**ACTIVITY:**
Each line below that contains the word "scripts" must be copied.

(Edit difference data)

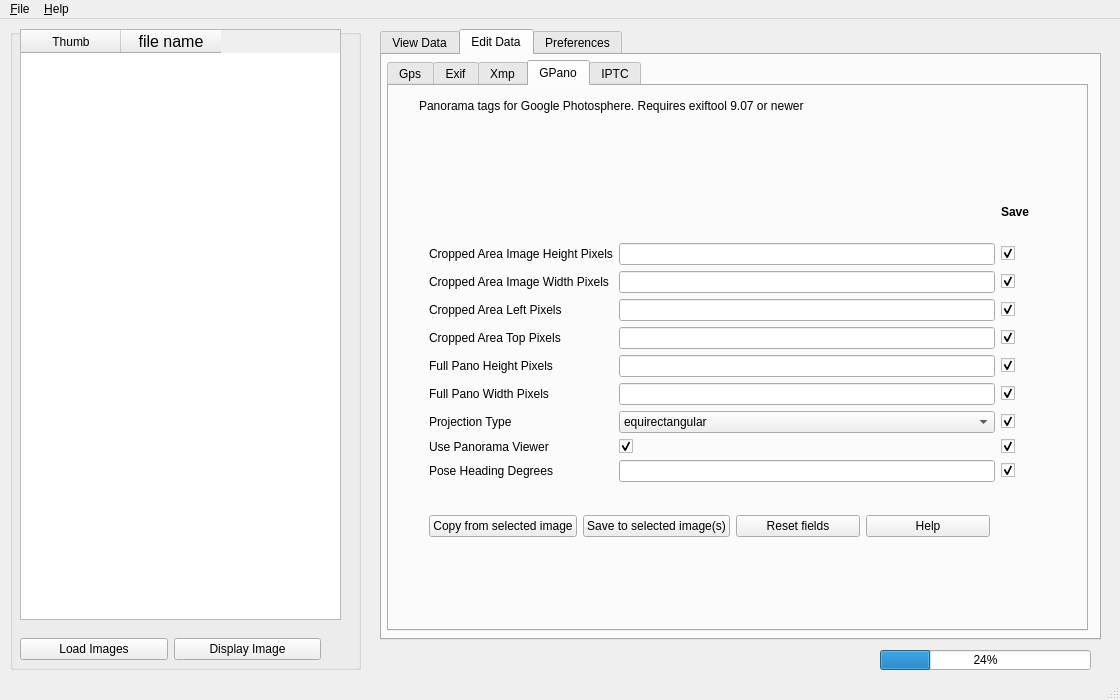
This is scripts/ui/MainWindow.ui in hvdwolf/pyExifToolGUI as Qt 5 draws it before an edit. The edited form follows.
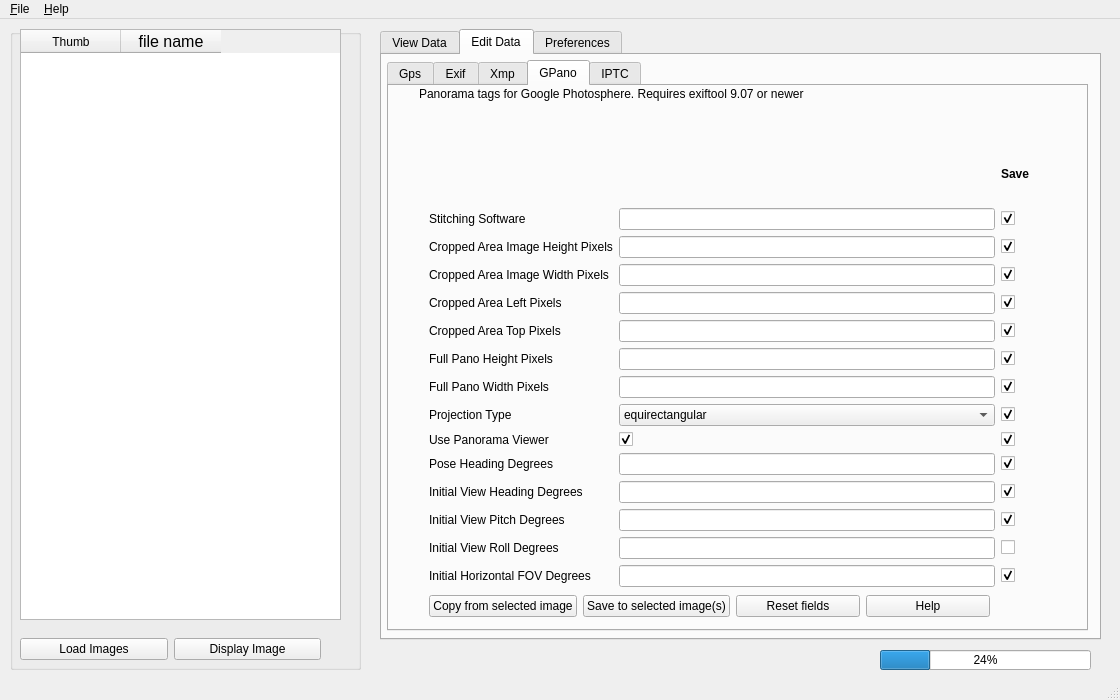
This is the edited form. The open tabs and pages were chosen to show the change.

Commit message: add extended Google Photosphere functionality

The edit to the form file:
```diff
--- a/scripts/ui/MainWindow.ui
+++ b/scripts/ui/MainWindow.ui
@@ -2173,7 +2173,7 @@
         <property name="geometry">
          <rect>
           <x>30</x>
-          <y>420</y>
+          <y>500</y>
           <width>571</width>
           <height>41</height>
          </rect>
@@ -2234,67 +2234,94 @@
         <property name="geometry">
          <rect>
           <x>30</x>
-          <y>100</y>
+          <y>60</y>
           <width>611</width>
-          <height>296</height>
+          <height>441</height>
          </rect>
         </property>
         <layout class="QGridLayout" name="gridLayout_4">
          <property name="leftMargin">
           <number>10</number>
          </property>
-         <item row="7" column="0">
+         <item row="12" column="0">
+          <widget class="QLabel" name="label_66">
+           <property name="text">
+            <string>Initial View Pitch Degrees</string>
+           </property>
+          </widget>
+         </item>
+         <item row="14" column="0">
+          <widget class="QLabel" name="label_67">
+           <property name="text">
+            <string>Initial Horizontal FOV Degrees</string>
+           </property>
+          </widget>
+         </item>
+         <item row="1" column="2">
+          <widget class="QLineEdit" name="xmp_StitchingSoftware"/>
+         </item>
+         <item row="4" column="3">
+          <widget class="QCheckBox" name="chk_xmp_CroppedAreaLeftPixels">
+           <property name="text">
+            <string/>
+           </property>
+           <property name="checked">
+            <bool>true</bool>
+           </property>
+          </widget>
+         </item>
+         <item row="8" column="0">
           <widget class="QLabel" name="label_28">
            <property name="text">
             <string>Projection Type</string>
            </property>
           </widget>
          </item>
-         <item row="1" column="0">
+         <item row="2" column="0">
           <widget class="QLabel" name="label_11">
            <property name="text">
             <string>Cropped Area Image Height Pixels</string>
            </property>
           </widget>
          </item>
-         <item row="2" column="0">
+         <item row="3" column="0">
           <widget class="QLabel" name="label_22">
            <property name="text">
             <string>Cropped Area Image Width Pixels</string>
            </property>
           </widget>
          </item>
-         <item row="4" column="2">
+         <item row="5" column="2">
           <widget class="QLineEdit" name="xmp_CroppedAreaTopPixels"/>
          </item>
-         <item row="6" column="2">
+         <item row="7" column="2">
           <widget class="QLineEdit" name="xmp_FullPanoWidthPixels"/>
          </item>
-         <item row="8" column="0">
+         <item row="9" column="0">
           <widget class="QLabel" name="label_47">
            <property name="text">
             <string>Use Panorama Viewer</string>
            </property>
           </widget>
          </item>
-         <item row="5" column="0">
+         <item row="6" column="0">
           <widget class="QLabel" name="label_29">
            <property name="text">
             <string>Full Pano Height Pixels</string>
            </property>
           </widget>
          </item>
-         <item row="6" column="0">
+         <item row="7" column="0">
           <widget class="QLabel" name="label_46">
            <property name="text">
             <string>Full Pano Width Pixels</string>
            </property>
           </widget>
          </item>
-         <item row="2" column="2">
+         <item row="3" column="2">
           <widget class="QLineEdit" name="xmp_CroppedAreaImageWidthPixels"/>
          </item>
-         <item row="8" column="2">
+         <item row="9" column="2">
           <widget class="QCheckBox" name="xmp_UsePanoramaViewer">
            <property name="text">
             <string/>
@@ -2304,10 +2331,10 @@
            </property>
           </widget>
          </item>
-         <item row="1" column="2">
+         <item row="2" column="2">
           <widget class="QLineEdit" name="xmp_CroppedAreaImageHeightPixels"/>
          </item>
-         <item row="4" column="3">
+         <item row="5" column="3">
           <widget class="QCheckBox" name="chk_xmp_CroppedAreaTopPixels">
            <property name="text">
             <string/>
@@ -2317,7 +2344,7 @@
            </property>
           </widget>
          </item>
-         <item row="5" column="2">
+         <item row="6" column="2">
           <widget class="QLineEdit" name="xmp_FullPanoHeightPixels"/>
          </item>
          <item row="0" column="3">
@@ -2333,7 +2360,14 @@
            </property>
           </widget>
          </item>
-         <item row="2" column="3">
+         <item row="1" column="0">
+          <widget class="QLabel" name="label_64">
+           <property name="text">
+            <string>Stitching Software</string>
+           </property>
+          </widget>
+         </item>
+         <item row="3" column="3">
           <widget class="QCheckBox" name="chk_xmp_CroppedAreaImageWidthPixels">
            <property name="text">
             <string/>
@@ -2343,7 +2377,7 @@
            </property>
           </widget>
          </item>
-         <item row="1" column="3">
+         <item row="2" column="3">
           <widget class="QCheckBox" name="chk_xmp_CroppedAreaImageHeightPixels">
            <property name="text">
             <string/>
@@ -2353,7 +2387,7 @@
            </property>
           </widget>
          </item>
-         <item row="6" column="3">
+         <item row="7" column="3">
           <widget class="QCheckBox" name="chk_xmp_FullPanoWidthPixels">
            <property name="text">
             <string/>
@@ -2363,17 +2397,7 @@
            </property>
           </widget>
          </item>
-         <item row="3" column="3">
-          <widget class="QCheckBox" name="chk_xmp_CroppedAreaLeftPixels">
-           <property name="text">
-            <string/>
-           </property>
-           <property name="checked">
-            <bool>true</bool>
-           </property>
-          </widget>
-         </item>
-         <item row="5" column="3">
+         <item row="6" column="3">
           <widget class="QCheckBox" name="chk_xmp_FullPanoHeightPixels">
            <property name="text">
             <string/>
@@ -2383,34 +2407,34 @@
            </property>
           </widget>
          </item>
-         <item row="4" column="0">
+         <item row="5" column="0">
           <widget class="QLabel" name="label_27">
            <property name="text">
             <string>Cropped Area Top Pixels</string>
            </property>
           </widget>
          </item>
-         <item row="3" column="0">
+         <item row="4" column="0">
           <widget class="QLabel" name="label_26">
            <property name="text">
             <string>Cropped Area Left Pixels</string>
            </property>
           </widget>
          </item>
-         <item row="3" column="2">
+         <item row="4" column="2">
           <widget class="QLineEdit" name="xmp_CroppedAreaLeftPixels"/>
          </item>
-         <item row="7" column="3">
-          <widget class="QCheckBox" name="chk_xmp_ProjectionType">
-           <property name="text">
-            <string/>
-           </property>
-           <property name="checked">
-            <bool>true</bool>
-           </property>
-          </widget>
-         </item>
          <item row="8" column="3">
+          <widget class="QCheckBox" name="chk_xmp_ProjectionType">
+           <property name="text">
+            <string/>
+           </property>
+           <property name="checked">
+            <bool>true</bool>
+           </property>
+          </widget>
+         </item>
+         <item row="9" column="3">
           <widget class="QCheckBox" name="chk_xmp_UsePanoramaViewer">
            <property name="text">
             <string/>
@@ -2420,17 +2444,17 @@
            </property>
           </widget>
          </item>
-         <item row="9" column="0">
+         <item row="10" column="0">
           <widget class="QLabel" name="label_48">
            <property name="text">
             <string>Pose Heading Degrees</string>
            </property>
           </widget>
          </item>
-         <item row="9" column="2">
+         <item row="10" column="2">
           <widget class="QLineEdit" name="xmp_PoseHeadingDegrees"/>
          </item>
-         <item row="9" column="3">
+         <item row="10" column="3">
           <widget class="QCheckBox" name="chk_xmp_PoseHeadingDegrees">
            <property name="text">
             <string/>
@@ -2440,7 +2464,7 @@
            </property>
           </widget>
          </item>
-         <item row="7" column="2">
+         <item row="8" column="2">
           <widget class="QComboBox" name="xmp_ProjectionType">
            <item>
             <property name="text">
@@ -2459,15 +2483,88 @@
            </item>
           </widget>
          </item>
+         <item row="11" column="0">
+          <widget class="QLabel" name="label_65">
+           <property name="text">
+            <string>Initial View Heading Degrees</string>
+           </property>
+          </widget>
+         </item>
+         <item row="11" column="2">
+          <widget class="QLineEdit" name="xmp_InitialViewHeadingDegrees"/>
+         </item>
+         <item row="1" column="3">
+          <widget class="QCheckBox" name="chk_xmp_StitchingSoftware">
+           <property name="text">
+            <string/>
+           </property>
+           <property name="checked">
+            <bool>true</bool>
+           </property>
+          </widget>
+         </item>
+         <item row="14" column="2">
+          <widget class="QLineEdit" name="xmp_InitialHorizontalFOVDegrees"/>
+         </item>
+         <item row="12" column="2">
+          <widget class="QLineEdit" name="xmp_InitialViewPitchDegrees"/>
+         </item>
+         <item row="14" column="3">
+          <widget class="QCheckBox" name="chk_xmp_InitialHorizontalFOVDegrees">
+           <property name="text">
+            <string/>
+           </property>
+           <property name="checked">
+            <bool>true</bool>
+           </property>
+          </widget>
+         </item>
+         <item row="12" column="3">
+          <widget class="QCheckBox" name="chk_xmp_InitialViewPitchDegrees">
+           <property name="text">
+            <string/>
+           </property>
+           <property name="checked">
+            <bool>true</bool>
+           </property>
+          </widget>
+         </item>
+         <item row="11" column="3">
+          <widget class="QCheckBox" name="chk_xmp_InitialViewHeadingDegrees">
+           <property name="text">
+            <string/>
+           </property>
+           <property name="checked">
+            <bool>true</bool>
+           </property>
+          </widget>
+         </item>
+         <item row="13" column="0">
+          <widget class="QLabel" name="label_68">
+           <property name="text">
+            <string>Initial View Roll Degrees</string>
+           </property>
+          </widget>
+         </item>
+         <item row="13" column="2">
+          <widget class="QLineEdit" name="xmp_InitialViewRollDegrees"/>
+         </item>
+         <item row="13" column="3">
+          <widget class="QCheckBox" name="chk_xmp_InitialViewRollDegrees">
+           <property name="text">
+            <string/>
+           </property>
+          </widget>
+         </item>
         </layout>
        </widget>
        <widget class="QWidget" name="verticalLayoutWidget_4">
         <property name="geometry">
          <rect>
           <x>30</x>
-          <y>10</y>
+          <y>0</y>
           <width>661</width>
-          <height>71</height>
+          <height>61</height>
          </rect>
         </property>
         <layout class="QVBoxLayout" name="verticalLayout_2">
```
The commit also changes 2 other files.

**WRITTEN REPLY:**
This is scripts/ui/MainWindow.ui in hvdwolf/pyExifToolGUI as Qt 5 draws it before an edit. The edited form follows.
--- a/scripts/ui/MainWindow.ui
+++ b/scripts/ui/MainWindow.ui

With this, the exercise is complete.